Every time I get frustrated, I tell myself that composing gets easier with practice. Years from now, I’ll be so good at VST navigation that it will be like second instinct to me. But right now, later can’t come soon enough.

Opus 1

My computer can run EastWest’s virtual instruments! It’s alive. He lives!

The loading speed is likely slower than it would’ve been if I’d actually met the minimum hardware requirements, but it works, and my computer isn’t dead or dying. Nothing crashes as long as my DAW is the only program that’s running.

I assumed that once I got EastWest’s VSTs, my music would automatically sound wonderful. Actually, it sounds different, but I have more work to do because new equipment comes with a new set of rules.

As an obvious example, the time I spent tweaking note velocity with my free ex-VST was wasted. I have to edit velocity all over again.

I also have to change the pitches of a lot of the notes. EastWest’s Hollywood Orchestra uses the recordings of real instruments, which means that its instruments have real ranges. My ex-VST was probably computer generated because the notes went insanely high and low. I took liberties with that artificial range that I have to correct now.

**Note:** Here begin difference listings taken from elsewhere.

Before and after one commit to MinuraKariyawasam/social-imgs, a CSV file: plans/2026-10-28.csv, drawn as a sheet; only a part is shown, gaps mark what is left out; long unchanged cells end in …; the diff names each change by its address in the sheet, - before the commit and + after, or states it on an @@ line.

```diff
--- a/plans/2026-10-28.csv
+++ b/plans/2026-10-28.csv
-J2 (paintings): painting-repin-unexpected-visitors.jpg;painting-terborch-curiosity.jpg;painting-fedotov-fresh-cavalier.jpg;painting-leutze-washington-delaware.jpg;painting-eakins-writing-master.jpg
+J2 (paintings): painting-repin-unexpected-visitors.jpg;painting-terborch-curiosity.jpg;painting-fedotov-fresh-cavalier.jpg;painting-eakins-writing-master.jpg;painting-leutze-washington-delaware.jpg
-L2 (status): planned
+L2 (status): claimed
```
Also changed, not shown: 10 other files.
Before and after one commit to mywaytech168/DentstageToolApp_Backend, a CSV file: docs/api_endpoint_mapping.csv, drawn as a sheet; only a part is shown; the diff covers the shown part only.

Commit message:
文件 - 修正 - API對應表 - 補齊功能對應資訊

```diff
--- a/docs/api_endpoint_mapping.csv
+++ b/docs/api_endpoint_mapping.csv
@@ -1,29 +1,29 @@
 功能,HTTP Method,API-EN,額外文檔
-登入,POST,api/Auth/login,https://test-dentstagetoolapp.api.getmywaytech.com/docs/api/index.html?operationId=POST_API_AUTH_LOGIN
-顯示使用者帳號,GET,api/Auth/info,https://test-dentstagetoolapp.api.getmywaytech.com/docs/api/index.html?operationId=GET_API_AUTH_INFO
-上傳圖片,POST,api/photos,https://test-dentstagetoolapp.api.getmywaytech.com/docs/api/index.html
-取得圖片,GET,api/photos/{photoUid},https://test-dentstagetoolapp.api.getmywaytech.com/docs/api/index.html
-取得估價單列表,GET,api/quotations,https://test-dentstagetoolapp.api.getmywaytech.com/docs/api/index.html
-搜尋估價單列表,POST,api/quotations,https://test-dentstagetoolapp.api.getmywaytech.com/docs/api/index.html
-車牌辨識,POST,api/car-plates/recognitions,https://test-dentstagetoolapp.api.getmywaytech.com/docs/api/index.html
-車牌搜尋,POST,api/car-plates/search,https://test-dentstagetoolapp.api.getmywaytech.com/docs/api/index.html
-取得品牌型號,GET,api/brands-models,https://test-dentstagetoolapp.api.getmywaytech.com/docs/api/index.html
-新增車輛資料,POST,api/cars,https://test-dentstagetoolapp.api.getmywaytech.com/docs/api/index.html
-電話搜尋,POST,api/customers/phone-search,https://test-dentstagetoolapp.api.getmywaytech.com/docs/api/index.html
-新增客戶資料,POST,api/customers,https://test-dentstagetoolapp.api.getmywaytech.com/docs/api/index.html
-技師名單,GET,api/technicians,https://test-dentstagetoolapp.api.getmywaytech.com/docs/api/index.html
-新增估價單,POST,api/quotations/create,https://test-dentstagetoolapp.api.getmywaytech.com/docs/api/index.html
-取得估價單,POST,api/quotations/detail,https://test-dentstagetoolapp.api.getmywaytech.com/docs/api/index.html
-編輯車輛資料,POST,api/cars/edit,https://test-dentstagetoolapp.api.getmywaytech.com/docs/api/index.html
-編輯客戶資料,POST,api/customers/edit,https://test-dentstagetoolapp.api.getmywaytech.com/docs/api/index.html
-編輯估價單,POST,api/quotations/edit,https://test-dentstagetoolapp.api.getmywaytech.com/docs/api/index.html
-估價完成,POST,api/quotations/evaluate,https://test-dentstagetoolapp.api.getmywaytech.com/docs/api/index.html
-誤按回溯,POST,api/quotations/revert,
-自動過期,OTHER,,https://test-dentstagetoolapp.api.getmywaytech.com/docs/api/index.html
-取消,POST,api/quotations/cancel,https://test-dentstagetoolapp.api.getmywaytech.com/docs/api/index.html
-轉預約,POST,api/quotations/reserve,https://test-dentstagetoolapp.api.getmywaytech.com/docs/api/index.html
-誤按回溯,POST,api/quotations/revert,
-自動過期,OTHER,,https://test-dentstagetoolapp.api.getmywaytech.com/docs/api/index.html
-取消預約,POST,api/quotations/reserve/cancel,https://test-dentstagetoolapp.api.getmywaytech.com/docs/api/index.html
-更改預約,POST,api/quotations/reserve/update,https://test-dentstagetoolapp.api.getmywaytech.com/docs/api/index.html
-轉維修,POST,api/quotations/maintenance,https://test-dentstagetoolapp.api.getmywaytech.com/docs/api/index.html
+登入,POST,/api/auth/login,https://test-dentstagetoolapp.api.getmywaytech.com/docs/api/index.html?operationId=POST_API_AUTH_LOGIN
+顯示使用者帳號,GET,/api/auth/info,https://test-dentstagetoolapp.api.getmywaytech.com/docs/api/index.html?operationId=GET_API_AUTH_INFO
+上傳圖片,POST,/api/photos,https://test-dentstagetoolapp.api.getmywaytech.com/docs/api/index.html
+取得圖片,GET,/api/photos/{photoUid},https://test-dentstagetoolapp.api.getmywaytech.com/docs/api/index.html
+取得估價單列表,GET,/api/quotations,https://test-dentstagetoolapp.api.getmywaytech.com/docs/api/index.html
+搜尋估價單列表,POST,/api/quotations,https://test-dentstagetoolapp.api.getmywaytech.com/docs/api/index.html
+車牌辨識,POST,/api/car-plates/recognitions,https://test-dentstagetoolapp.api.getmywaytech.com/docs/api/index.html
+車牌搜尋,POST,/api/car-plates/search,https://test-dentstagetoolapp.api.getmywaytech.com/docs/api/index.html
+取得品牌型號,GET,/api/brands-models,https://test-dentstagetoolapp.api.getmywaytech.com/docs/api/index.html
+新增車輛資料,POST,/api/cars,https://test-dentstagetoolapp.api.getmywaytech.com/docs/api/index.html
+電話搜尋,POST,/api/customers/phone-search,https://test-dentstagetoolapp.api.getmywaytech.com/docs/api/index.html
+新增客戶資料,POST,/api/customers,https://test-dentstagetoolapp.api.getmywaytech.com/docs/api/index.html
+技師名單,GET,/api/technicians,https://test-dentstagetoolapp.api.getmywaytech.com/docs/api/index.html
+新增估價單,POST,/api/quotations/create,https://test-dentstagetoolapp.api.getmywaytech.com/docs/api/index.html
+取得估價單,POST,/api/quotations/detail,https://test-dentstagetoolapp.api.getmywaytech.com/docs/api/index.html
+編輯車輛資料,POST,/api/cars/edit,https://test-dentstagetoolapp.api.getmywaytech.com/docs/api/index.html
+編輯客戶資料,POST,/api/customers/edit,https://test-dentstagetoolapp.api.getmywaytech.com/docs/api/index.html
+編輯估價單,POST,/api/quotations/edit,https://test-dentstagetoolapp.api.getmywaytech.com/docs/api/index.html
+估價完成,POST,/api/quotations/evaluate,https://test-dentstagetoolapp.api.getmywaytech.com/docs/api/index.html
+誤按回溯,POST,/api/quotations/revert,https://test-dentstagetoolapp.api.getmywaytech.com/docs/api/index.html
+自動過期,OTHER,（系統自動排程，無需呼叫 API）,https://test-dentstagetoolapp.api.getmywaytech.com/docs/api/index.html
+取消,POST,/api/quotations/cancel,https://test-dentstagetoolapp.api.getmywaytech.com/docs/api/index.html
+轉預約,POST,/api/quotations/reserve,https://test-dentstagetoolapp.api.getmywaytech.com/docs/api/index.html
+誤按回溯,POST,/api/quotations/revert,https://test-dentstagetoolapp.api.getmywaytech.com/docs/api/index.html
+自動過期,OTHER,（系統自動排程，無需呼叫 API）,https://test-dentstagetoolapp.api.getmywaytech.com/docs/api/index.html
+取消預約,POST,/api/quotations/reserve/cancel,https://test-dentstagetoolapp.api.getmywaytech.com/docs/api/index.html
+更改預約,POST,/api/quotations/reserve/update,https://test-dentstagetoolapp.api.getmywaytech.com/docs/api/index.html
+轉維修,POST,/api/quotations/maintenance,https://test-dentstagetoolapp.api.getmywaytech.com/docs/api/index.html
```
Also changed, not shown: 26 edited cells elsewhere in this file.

I’ve learnt my lesson: VST hopping is a lot of work. From now on, I’ll choose the VST before I start editing.

Opus 1

I just realised that Studio One Prime doesn’t support third-party plug-ins. That means that I can’t use EastWest’s VSTs on it.

I only realised this after I downloaded all the libraries and tried to add them to Studio One Prime. It said on Hollywood Strings’ specification page that the VST was compatible with versions 2 or higher of Studio One. My Studio One Prime’s version is at 3, so I assumed that it could use Hollywood Strings even my DAW was freeware.

It turns out that it isn’t so. Perhaps I should have double-checked with PreSonus, the manufacturer of Studio One—but really, isn’t it enough to check one trustworthy source? I have half a mind to contact EastWest’s support and tell them to update their specifications tables.

It’s not a complete setback, but it does mean than I’ll have to buy a DAW. (If Studio One Prime turned out to be compatible with EastWest’s VSTs, I wasn’t going to buy one, ever.) Since DAWs aren’t cheap, I’ll need to shop carefully, which means that I’ll have to do some research before I choose one. And that means I won’t make the actual purchase for a while.

Meanwhile, I’ll be installing the trial version of Studio One Professional to run EastWest’s VSTs. My one-month subscription of Composer Cloud is ticking away, and I don’t want to while it away just agonising over a DAW! Besides which, I’m dying to hear what my music sounds like with Hollywood Orchestra. I actually woke early this morning to check if the orchestra had finished downloading because I was so excited. Haven’t done that since I was a young girl waking up on Christmas.

Opus 1

I subscribed to EastWest’s Composer Cloud! I really hope that my computer is capable of running their VSTs.  I don’t want to have to replace my computer. I’m downloading the orchestral libraries right now. Exciting things are about to happen!

I also took the time today to create accounts on Twitter, SoundCloud, and YouTube. I’ve been meaning to do those things for weeks, but I kept procrastinating because I don’t actually have a finished piece of music to upload yet. I finally galvanised myself into doing them today, before all the Mirinaes got taken.

There’s not much I can do now besides to wait. I live in Korea, so apparently, I benefit from the highest internet speed in the world. Even so, I’m going to have to leave my computer on all night to download the full orchestra.

I could compose something else on Studio One during the downloads, but I don’t want to tax my computer more than necessary. It already crashed once while it was downloading the strings. Very ominous. I think I’ll call it a night.